Colonel Muammar Qaddafi addressed the Libyan public in a rambling, defiant speech today. In it he vowed not to step down and said he’d die a martyr. Colonel Qaddafi also blamed the protesters’ actions on hallucinogenic drugs and threatened them with severe punishment.
Hundreds of Algerian police broke up an anti-government rally in the capital Saturday, arresting at least one opposition member. Another opposition lawmaker was reportedly hospitalized. Turnout was much lower than expected.
Despite his son's early morning address threatening civil war, Libyan leader Muammar Qaddafi appears to be losing his grip on power. Protesters claim they have control of Libya's second city, Benhghazi. And demonstrators clashed with government forces in Tripoli.
On Monday tens of thousands of Iranians took to the streets of Tehran and other cities in the largest street protests since the 2009 uprising. Demonstrators came out to show their solidarity with Egypt’s revolt.
The mood in Cairo's Tahrir Square is jubilant. Many believe the Egyptian leadership is ready to make some major concessions after 17 days of protests. President Hosni Mubarak is expected to give a speech tonight and it's anticipated he will step down.
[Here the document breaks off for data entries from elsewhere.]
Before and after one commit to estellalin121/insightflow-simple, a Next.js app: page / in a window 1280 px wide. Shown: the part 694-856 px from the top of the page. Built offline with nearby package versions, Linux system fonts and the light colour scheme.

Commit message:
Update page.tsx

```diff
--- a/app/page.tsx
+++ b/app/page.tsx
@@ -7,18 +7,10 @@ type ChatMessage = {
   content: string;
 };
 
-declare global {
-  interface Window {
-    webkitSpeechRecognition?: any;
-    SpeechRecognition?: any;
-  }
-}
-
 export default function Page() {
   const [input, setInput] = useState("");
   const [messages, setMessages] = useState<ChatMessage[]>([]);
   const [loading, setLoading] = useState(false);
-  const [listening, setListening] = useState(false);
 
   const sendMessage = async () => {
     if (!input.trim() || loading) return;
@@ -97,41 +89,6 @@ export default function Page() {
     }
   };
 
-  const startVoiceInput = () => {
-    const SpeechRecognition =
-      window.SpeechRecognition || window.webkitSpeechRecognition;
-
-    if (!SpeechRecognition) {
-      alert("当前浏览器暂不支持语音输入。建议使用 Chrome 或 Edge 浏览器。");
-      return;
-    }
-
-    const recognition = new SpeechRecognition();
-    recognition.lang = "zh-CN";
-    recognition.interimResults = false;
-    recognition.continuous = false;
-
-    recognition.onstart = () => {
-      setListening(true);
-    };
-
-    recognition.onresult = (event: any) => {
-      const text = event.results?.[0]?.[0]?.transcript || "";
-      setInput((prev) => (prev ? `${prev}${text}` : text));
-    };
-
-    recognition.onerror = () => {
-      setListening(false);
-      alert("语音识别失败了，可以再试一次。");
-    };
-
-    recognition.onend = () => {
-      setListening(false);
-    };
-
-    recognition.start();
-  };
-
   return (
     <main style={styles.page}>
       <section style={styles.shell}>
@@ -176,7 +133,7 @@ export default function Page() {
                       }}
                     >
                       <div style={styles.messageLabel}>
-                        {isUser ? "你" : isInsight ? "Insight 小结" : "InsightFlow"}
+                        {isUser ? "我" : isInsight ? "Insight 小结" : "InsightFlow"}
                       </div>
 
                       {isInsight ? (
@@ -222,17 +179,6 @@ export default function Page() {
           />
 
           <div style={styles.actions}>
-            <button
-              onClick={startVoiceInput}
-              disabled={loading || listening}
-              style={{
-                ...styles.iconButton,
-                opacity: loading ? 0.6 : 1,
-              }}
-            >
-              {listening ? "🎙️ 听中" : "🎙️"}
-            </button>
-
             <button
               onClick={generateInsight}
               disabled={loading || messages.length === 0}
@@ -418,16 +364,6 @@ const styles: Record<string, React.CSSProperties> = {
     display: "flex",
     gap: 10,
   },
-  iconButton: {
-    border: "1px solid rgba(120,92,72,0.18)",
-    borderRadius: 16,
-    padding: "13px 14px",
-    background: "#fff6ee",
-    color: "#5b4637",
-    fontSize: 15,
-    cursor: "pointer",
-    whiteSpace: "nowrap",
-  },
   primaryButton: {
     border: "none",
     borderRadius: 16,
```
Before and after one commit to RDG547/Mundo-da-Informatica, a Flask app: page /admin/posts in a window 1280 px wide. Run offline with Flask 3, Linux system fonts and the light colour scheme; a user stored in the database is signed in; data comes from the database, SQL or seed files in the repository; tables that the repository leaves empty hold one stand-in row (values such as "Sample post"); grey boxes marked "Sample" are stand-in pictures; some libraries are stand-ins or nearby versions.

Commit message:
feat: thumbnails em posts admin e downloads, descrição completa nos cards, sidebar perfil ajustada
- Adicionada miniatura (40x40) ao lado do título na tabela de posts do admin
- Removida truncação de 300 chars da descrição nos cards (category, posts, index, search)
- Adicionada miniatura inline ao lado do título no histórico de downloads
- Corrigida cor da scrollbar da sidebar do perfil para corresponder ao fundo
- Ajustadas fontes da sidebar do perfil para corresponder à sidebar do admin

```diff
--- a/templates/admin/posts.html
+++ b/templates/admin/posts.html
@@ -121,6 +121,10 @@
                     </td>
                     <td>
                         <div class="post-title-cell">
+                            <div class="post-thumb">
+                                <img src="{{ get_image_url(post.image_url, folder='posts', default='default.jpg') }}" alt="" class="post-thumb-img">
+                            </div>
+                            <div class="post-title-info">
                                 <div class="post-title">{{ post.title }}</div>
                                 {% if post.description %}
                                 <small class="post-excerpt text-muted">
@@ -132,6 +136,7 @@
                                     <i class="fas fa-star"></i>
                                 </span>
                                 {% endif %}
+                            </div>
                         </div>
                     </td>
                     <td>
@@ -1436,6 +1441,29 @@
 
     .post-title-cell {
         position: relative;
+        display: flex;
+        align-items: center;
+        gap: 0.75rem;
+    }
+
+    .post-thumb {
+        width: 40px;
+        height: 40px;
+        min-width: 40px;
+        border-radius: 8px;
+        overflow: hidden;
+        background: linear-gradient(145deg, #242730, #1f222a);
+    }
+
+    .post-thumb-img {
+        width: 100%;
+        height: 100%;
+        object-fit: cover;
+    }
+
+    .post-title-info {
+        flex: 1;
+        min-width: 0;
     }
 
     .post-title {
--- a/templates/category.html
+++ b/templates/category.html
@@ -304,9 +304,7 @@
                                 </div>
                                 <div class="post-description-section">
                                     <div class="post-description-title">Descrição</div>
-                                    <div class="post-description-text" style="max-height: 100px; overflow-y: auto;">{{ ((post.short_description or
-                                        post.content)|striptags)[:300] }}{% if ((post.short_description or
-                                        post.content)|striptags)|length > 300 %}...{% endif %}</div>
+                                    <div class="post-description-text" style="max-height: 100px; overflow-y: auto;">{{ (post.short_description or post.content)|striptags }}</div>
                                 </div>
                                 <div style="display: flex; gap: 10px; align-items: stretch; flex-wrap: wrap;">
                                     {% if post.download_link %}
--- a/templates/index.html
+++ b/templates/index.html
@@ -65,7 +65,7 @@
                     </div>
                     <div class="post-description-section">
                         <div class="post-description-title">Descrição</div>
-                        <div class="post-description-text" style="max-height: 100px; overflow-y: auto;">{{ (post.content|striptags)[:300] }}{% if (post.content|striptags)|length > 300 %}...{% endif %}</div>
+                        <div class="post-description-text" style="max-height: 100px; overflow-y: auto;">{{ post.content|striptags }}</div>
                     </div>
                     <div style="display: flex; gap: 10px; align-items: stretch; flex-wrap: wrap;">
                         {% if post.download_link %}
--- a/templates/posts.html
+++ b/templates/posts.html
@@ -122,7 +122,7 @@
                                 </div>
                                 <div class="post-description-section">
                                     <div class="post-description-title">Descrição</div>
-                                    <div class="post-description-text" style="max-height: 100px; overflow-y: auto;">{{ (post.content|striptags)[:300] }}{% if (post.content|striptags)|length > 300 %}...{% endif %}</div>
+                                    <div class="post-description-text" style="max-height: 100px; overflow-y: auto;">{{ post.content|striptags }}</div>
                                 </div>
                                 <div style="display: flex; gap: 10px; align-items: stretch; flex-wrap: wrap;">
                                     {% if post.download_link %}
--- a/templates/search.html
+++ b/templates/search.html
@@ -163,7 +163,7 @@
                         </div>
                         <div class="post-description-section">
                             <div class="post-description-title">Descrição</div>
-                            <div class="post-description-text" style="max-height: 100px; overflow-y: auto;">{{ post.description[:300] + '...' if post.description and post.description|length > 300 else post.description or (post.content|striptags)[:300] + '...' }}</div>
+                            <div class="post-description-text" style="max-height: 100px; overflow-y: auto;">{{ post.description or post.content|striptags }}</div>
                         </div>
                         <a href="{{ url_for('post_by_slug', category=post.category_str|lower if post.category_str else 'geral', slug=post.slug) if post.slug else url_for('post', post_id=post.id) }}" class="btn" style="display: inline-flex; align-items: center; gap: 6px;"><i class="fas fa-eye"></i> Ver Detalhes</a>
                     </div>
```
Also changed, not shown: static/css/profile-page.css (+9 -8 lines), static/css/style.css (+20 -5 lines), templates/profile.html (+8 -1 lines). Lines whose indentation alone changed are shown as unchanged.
Yemen has joined the pro-democracy wave of protests that have swept the Middle East. Last week, thousands of protestors opposed to President Ali Abdullah Saleh flooded the streets of the capital Sana’a. On Monday, smaller crowds of opposition supporters gathered in provincial towns.